By Robson Sharuko
HARARE – MAMELODI Sundowns are on the verge of completing the CAF Champions League’s greatest fairy-tale – from being plucked from the dumps of a humiliating Confederations Cup defeat to being crowned champions of Africa in the same year – if they can hold their nerve in Egypt this weekend.
The Brazilians need to defend a comprehensive 3-0 lead, against a Zamalek side they beat home and away in their CAF Champions League group battles – to become the first South African side to win Africa’s flagship inter-club football tournament in more than two decades.
Orlando Pirates are the only South African side to be crowned champions of Africa, when they won the old CAF African Cup of Club Champions in 1995, but Sundowns now have one hand on the rebranded CAF Champions League trophy after their sensational destruction of Zamalek in the first leg of the final in Pretoria last Saturday.
It was the third time, in the CAF Champions League this year, that Sundowns have defeated Zamalek after beating the five-time African champions 2-1 in Egypt and 1-0 in Pretoria in their group meetings.
Remarkably, Sundowns should have long lost interest in this CAF Champions League tournament after they were outplayed and knocked out by AS Vita in the second round, only for the Congolese giants to be disqualified for having fielded an ineligible player in a first round triumph over Mafunzo of Tanzania.
Sundowns, who dropped into the second-tier CAF Confederation Cup after their loss to AS Vita, then failed to defend a 3-1 first leg victory over Ghanaian lightweights Medeama SC to lose 0-2 in Ghana and crash out of the tournament.
Now, a team that even failed to negotiate a play-off battle in the CAF Confederation Cup could be crowned winners of the CAF Champions League in the same year, after Sundowns were provided a lifeline in the wake of AS Vita’s expulsion.
This has never happened before in the history of CAF inter-club tournaments.
And it appears both fate and history are working in Sundowns’ favour as only one side, Mouloudia Alger of Algeria in 1976, managed to overcome a three-goal first-leg deficit in the final.
“I’ve been in football too long to take anything for granted.
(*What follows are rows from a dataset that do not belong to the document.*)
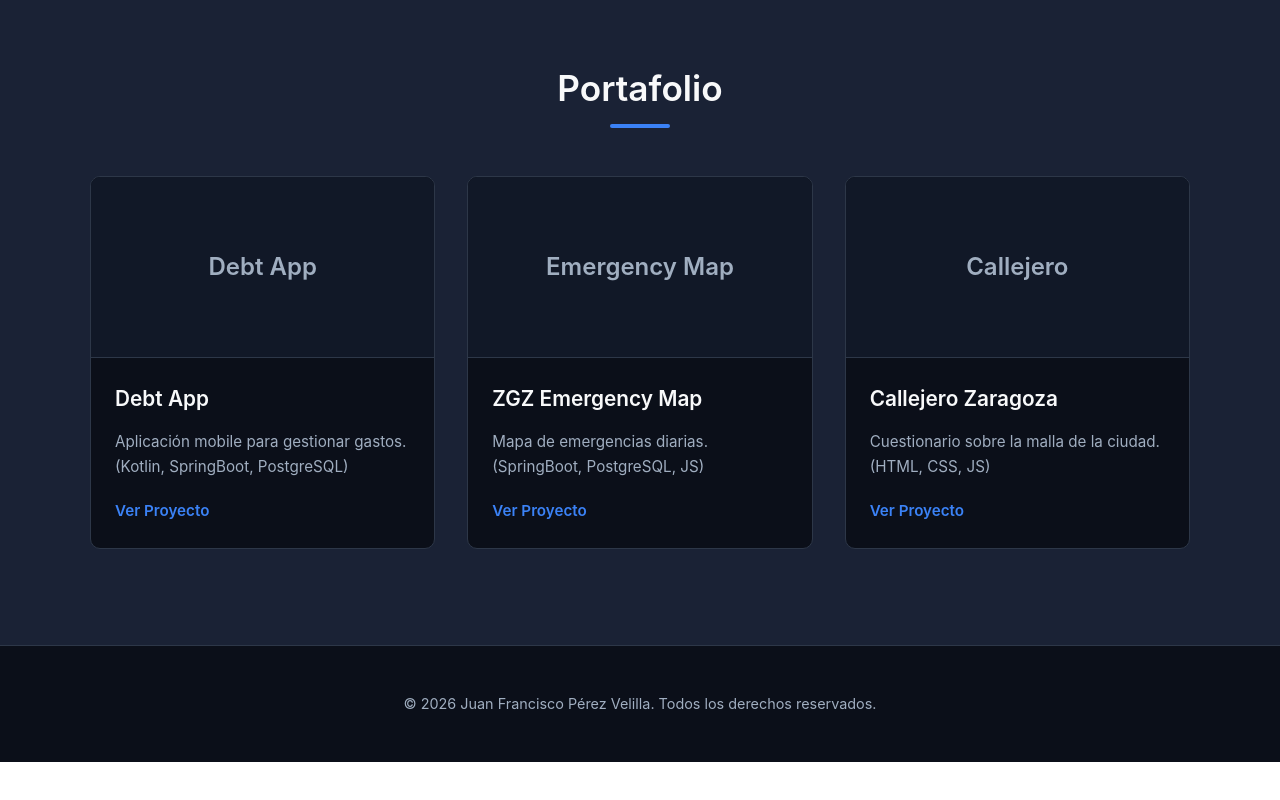
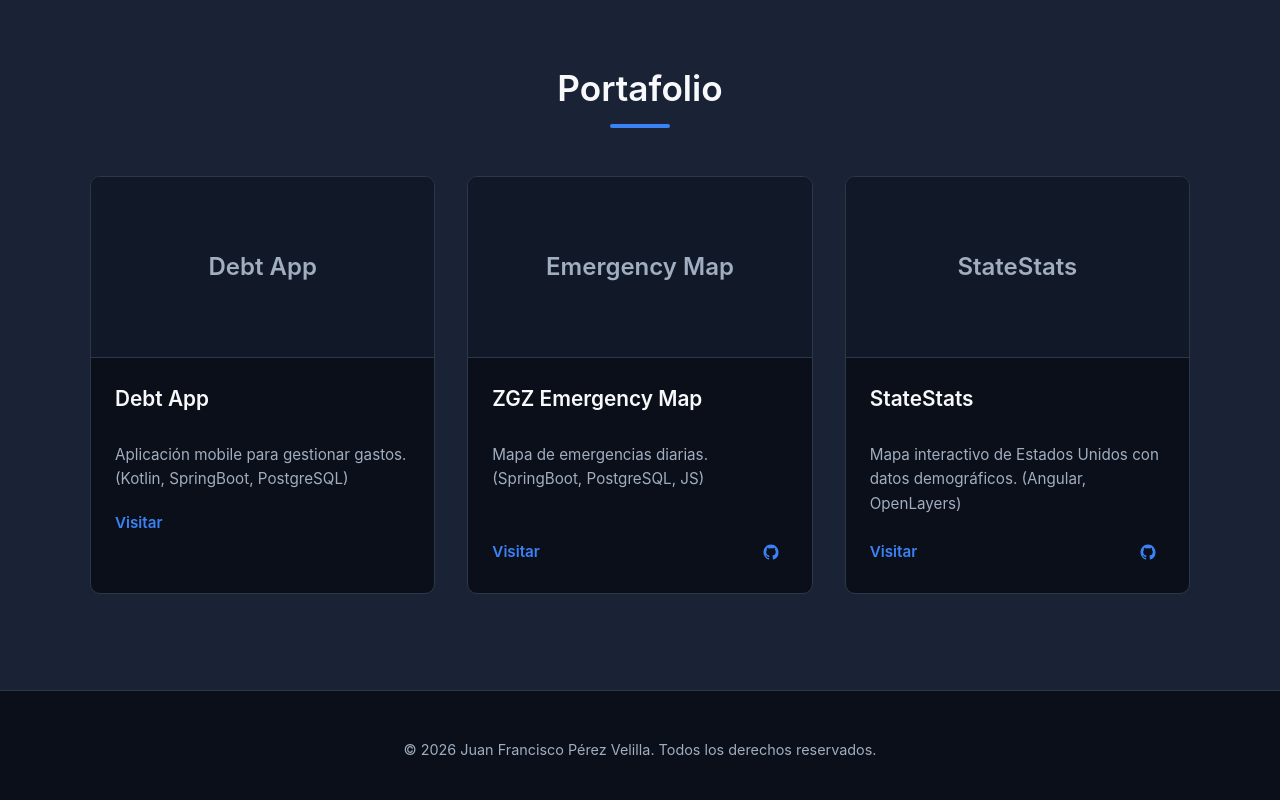
Before and after one commit to juanFRANvelilla/juanFranciscoPerezWeb, an Angular app in the folder webPersonalAngular/: page / in a window 1280 px wide. Shown: the part 1636-2436 px from the top of the page. Before the commit the page ends 2398 px from the top, so only its background shows below. Built offline with nearby package versions, Linux system fonts and the light colour scheme.

Commit message:
feat: agregar proyectos

```diff
--- a/webPersonalAngular/src/app/app.css
+++ b/webPersonalAngular/src/app/app.css
@@ -299,6 +299,8 @@ h1, h2, h3, h4 {
   border: 1px solid var(--border-color);
   border-radius: 10px;
   overflow: hidden;
+  display: flex;
+  flex-direction: column;
   transition: transform 0.3s ease, box-shadow 0.3s ease;
 }
 
@@ -322,6 +324,9 @@ h1, h2, h3, h4 {
 
 .project-info {
   padding: 1.5rem;
+  display: flex;
+  flex-direction: column;
+  flex: 1 1 auto;
 }
 
 .project-info h3 {
@@ -341,6 +346,35 @@ h1, h2, h3, h4 {
   text-decoration: none;
   font-weight: 600;
   font-size: 0.95rem;
+}
+
+.project-links {
+  display: flex;
+  align-items: center;
+  justify-content: space-between;
+  width: 100%;
+  margin-top: auto;
+}
+
+.btn-link--icon {
+  display: inline-flex;
+  align-items: center;
+  justify-content: center;
+  width: 34px;
+  height: 34px;
+  border-radius: 8px;
+  background: transparent;
+  transition: transform 0.18s ease, color 0.18s ease;
+}
+
+.btn-link--icon svg {
+  width: 18px;
+  height: 18px;
+}
+
+.btn-link--icon:hover {
+  text-decoration: none;
+  transform: scale(1.08);
 }
 
 .btn-link:hover {
--- a/webPersonalAngular/src/app/app.html
+++ b/webPersonalAngular/src/app/app.html
@@ -10,7 +10,7 @@
     <div class="hero-content">
       <h1 class="hero-title">
         Hola soy Juanfran. <br>
-        Llevo 3 años como desarrollador Full Stack y, si algo he aprendido, es que el uso de la IA no trata solo de escribir código más rápido, sino de no tener límites.
+        Llevo 3 años como desarrollador Full Stack y si algo he aprendido, es que el uso de la IA no trata solo de escribir código más rápido, sino de no tener límites.
       </h1>
 
       <div class="hero-description">
@@ -94,7 +94,7 @@
         <div class="project-info">
           <h3>Debt App</h3>
           <p>Aplicación mobile para gestionar gastos. (Kotlin, SpringBoot, PostgreSQL)</p>
-          <a href="#" class="btn-link">Ver Proyecto</a>
+          <a href="#" class="btn-link">Visitar</a>
         </div>
       </div>
 
@@ -106,19 +106,67 @@
         <div class="project-info">
           <h3>ZGZ Emergency Map</h3>
           <p>Mapa de emergencias diarias. (SpringBoot, PostgreSQL, JS)</p>
-          <a href="#" class="btn-link">Ver Proyecto</a>
+          <div class="project-links">
+            <a
+              href="https://zgz-emergency-map.juanfranciscoperez.es"
+              class="btn-link"
+              target="_blank"
+              rel="noopener noreferrer"
+            >
+              Visitar
+            </a>
+            <a
+              class="btn-link btn-link--icon"
+              href="https://github.com/juanFRANvelilla/ZgzEmergencyMap"
+              target="_blank"
+              rel="noopener noreferrer"
+              aria-label="Ver repositorio en GitHub"
+              title="GitHub"
+            >
+              <svg viewBox="0 0 24 24" aria-hidden="true" focusable="false">
+                <path
+                  fill="currentColor"
+                  d="M12 2C6.48 2 2 6.58 2 12.26c0 4.54 2.87 8.39 6.84 9.75.5.1.68-.22.68-.48 0-.24-.01-.87-.01-1.7-2.78.62-3.37-1.38-3.37-1.38-.46-1.18-1.12-1.49-1.12-1.49-.91-.64.07-.63.07-.63 1.01.07 1.54 1.06 1.54 1.06.9 1.56 2.36 1.11 2.94.85.09-.67.35-1.11.63-1.37-2.22-.26-4.56-1.14-4.56-5.08 0-1.12.39-2.04 1.03-2.76-.1-.26-.45-1.3.1-2.71 0 0 .84-.28 2.75 1.05A9.18 9.18 0 0 1 12 7.07c.82 0 1.65.11 2.42.33 1.9-1.33 2.75-1.05 2.75-1.05.55 1.41.2 2.45.1 2.71.64.72 1.03 1.64 1.03 2.76 0 3.95-2.34 4.82-4.57 5.07.36.32.68.95.68 1.92 0 1.39-.01 2.51-.01 2.85 0 .26.18.58.69.48A10.12 10.12 0 0 0 22 12.26C22 6.58 17.52 2 12 2Z"
+                />
+              </svg>
+            </a>
+          </div>
         </div>
       </div>
 
       <!-- Proyecto 3 -->
       <div class="project-card">
         <div class="project-img-placeholder">
-          <span>Callejero</span>
+          <span>StateStats</span>
         </div>
         <div class="project-info">
-          <h3>Callejero Zaragoza</h3>
-          <p>Cuestionario sobre la malla de la ciudad. (HTML, CSS, JS)</p>
-          <a href="#" class="btn-link">Ver Proyecto</a>
+          <h3>StateStats</h3>
+          <p>Mapa interactivo de Estados Unidos con datos demográficos. (Angular, OpenLayers)</p>
+          <div class="project-links">
+            <a
+              href="https://statestats.juanfranciscoperez.es"
+              class="btn-link"
+              target="_blank"
+              rel="noopener noreferrer"
+            >
+              Visitar
+            </a>
+            <a
+              class="btn-link btn-link--icon"
+              href="https://github.com/juanFRANvelilla/StateStats"
+              target="_blank"
+              rel="noopener noreferrer"
+              aria-label="Ver repositorio en GitHub"
+              title="GitHub"
+            >
+              <svg viewBox="0 0 24 24" aria-hidden="true" focusable="false">
+                <path
+                  fill="currentColor"
+                  d="M12 2C6.48 2 2 6.58 2 12.26c0 4.54 2.87 8.39 6.84 9.75.5.1.68-.22.68-.48 0-.24-.01-.87-.01-1.7-2.78.62-3.37-1.38-3.37-1.38-.46-1.18-1.12-1.49-1.12-1.49-.91-.64.07-.63.07-.63 1.01.07 1.54 1.06 1.54 1.06.9 1.56 2.36 1.11 2.94.85.09-.67.35-1.11.63-1.37-2.22-.26-4.56-1.14-4.56-5.08 0-1.12.39-2.04 1.03-2.76-.1-.26-.45-1.3.1-2.71 0 0 .84-.28 2.75 1.05A9.18 9.18 0 0 1 12 7.07c.82 0 1.65.11 2.42.33 1.9-1.33 2.75-1.05 2.75-1.05.55 1.41.2 2.45.1 2.71.64.72 1.03 1.64 1.03 2.76 0 3.95-2.34 4.82-4.57 5.07.36.32.68.95.68 1.92 0 1.39-.01 2.51-.01 2.85 0 .26.18.58.69.48A10.12 10.12 0 0 0 22 12.26C22 6.58 17.52 2 12 2Z"
+                />
+              </svg>
+            </a>
+          </div>
         </div>
       </div>
 
```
We should remember that Zamalek scored four goals at home against Wydad Casablanca of Morocco in the semi-finals,” said Sundowns coach Pitso Mosimane, whose side became the first South African club to win the home leg in the CAF Champions League final.
The last time the Brazilians reached the final of the CAF Champions League, in 2001, they were held to a 1-1 draw in the first leg in Pretoria by the other Egyptian giants, Al Ahly, with the Cairo side comfortably winning 3-0 in Cairo to win the title.
Six years earlier, Pirates were held to a 2-2 draw by Ivorian giants ASEC Mimosas in the first leg of the final before the Soweto giants sprang a surprise to win 1-0 in Abidjan and secure the title.
Fans packed the 30,000-seater stadium in Pretoria, in a rare show of support for the Brazilians in a country where the CAF inter-club matches don’t get the same spectator patronage like the local derbies, and they were treated to a three-goal feast as Sundowns made their mark and now just need to avoid a mauling in Alexandria to become champions of Africa.
“What you did to the team yesterday was simply amazing! Thank you for the support Masandawana! 90 minutes of football await,” the club said on its Twitter account.
South African Sports Minister Fikile Mbalula said Sundowns were flying the national flag in a country where its representative football teams, including Bafana Bafana, haven’t provided, of late, the dividend one would expect from the massive funding that goes into the sport.
“Mamelodi Sundowns’ win was not just for the football club but for South Africa. They flew our flag high and represented us with distinction,” Mbalula said in a statement.
“As nation of patriots, South Africans watched the people of the city of Tshwane attend the match in their numbers showing maximum support,” he added.
Former Sundowns captain, Dutchman Alje Schut, also took to Twitter to salute his club.
“Wow! Incredible result! So proud of your achievements,” he gushed.
Sundowns, owned by billionaire mining magnate Patrice Motsepe, have always eyed success in the CAF Champions League as the ultimate triumph and, after their heroics in Pretoria on Saturday, only a meltdown in Alexandria this weekend will see them fail in this adventure in which fate has also played a very big part.